AIM OF THE TASK >>
Run through the records and show each line that includes the string "frontend".

Collected data entries
━━━━━━━━
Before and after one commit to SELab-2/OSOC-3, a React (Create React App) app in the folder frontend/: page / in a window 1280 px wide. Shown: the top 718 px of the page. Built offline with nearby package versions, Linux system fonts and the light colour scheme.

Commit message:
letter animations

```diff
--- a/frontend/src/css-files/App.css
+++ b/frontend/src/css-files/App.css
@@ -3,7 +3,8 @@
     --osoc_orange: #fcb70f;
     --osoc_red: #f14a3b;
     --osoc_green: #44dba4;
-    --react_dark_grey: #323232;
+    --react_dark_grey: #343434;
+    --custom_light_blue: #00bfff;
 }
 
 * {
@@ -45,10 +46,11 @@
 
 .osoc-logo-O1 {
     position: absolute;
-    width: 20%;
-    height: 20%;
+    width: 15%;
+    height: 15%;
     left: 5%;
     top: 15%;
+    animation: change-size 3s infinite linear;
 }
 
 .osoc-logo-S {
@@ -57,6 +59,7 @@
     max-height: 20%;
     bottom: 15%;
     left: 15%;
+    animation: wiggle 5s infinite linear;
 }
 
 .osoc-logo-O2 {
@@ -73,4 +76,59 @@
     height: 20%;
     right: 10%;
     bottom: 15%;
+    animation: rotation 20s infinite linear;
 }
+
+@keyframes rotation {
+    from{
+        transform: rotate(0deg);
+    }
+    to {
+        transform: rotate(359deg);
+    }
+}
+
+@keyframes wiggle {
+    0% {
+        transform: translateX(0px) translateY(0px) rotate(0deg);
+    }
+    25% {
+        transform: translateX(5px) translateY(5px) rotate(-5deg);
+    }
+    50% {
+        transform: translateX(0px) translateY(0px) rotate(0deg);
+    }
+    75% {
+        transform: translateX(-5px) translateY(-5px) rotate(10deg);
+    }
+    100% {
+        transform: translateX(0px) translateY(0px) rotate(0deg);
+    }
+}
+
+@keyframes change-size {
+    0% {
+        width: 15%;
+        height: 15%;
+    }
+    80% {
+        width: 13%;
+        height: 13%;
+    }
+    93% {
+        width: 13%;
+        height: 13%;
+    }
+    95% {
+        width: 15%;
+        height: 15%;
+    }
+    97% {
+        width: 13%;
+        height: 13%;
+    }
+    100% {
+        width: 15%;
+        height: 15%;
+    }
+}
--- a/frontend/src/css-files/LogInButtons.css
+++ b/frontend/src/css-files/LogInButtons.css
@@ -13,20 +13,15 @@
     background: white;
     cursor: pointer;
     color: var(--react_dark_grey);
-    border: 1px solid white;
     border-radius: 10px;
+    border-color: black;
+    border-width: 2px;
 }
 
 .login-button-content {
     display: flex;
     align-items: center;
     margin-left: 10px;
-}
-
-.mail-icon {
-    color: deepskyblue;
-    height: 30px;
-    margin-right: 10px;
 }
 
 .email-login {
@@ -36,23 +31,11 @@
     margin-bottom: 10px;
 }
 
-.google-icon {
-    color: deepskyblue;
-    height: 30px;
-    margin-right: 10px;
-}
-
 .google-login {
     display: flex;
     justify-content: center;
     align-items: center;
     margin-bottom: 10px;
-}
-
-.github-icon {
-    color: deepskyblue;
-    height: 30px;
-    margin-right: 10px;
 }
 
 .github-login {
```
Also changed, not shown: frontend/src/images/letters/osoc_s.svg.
━━━━━━━━
RESULT >>
Before and after one commit to SELab-2/OSOC-3, a React (Create React App) app in the folder frontend/: page / in a window 1280 px wide. Shown: the top 718 px of the page. Built offline with nearby package versions, Linux system fonts and the light colour scheme.
--- a/frontend/src/css-files/App.css
+++ b/frontend/src/css-files/App.css
--- a/frontend/src/css-files/LogInButtons.css
+++ b/frontend/src/css-files/LogInButtons.css
Also changed, not shown: frontend/src/images/letters/osoc_s.svg.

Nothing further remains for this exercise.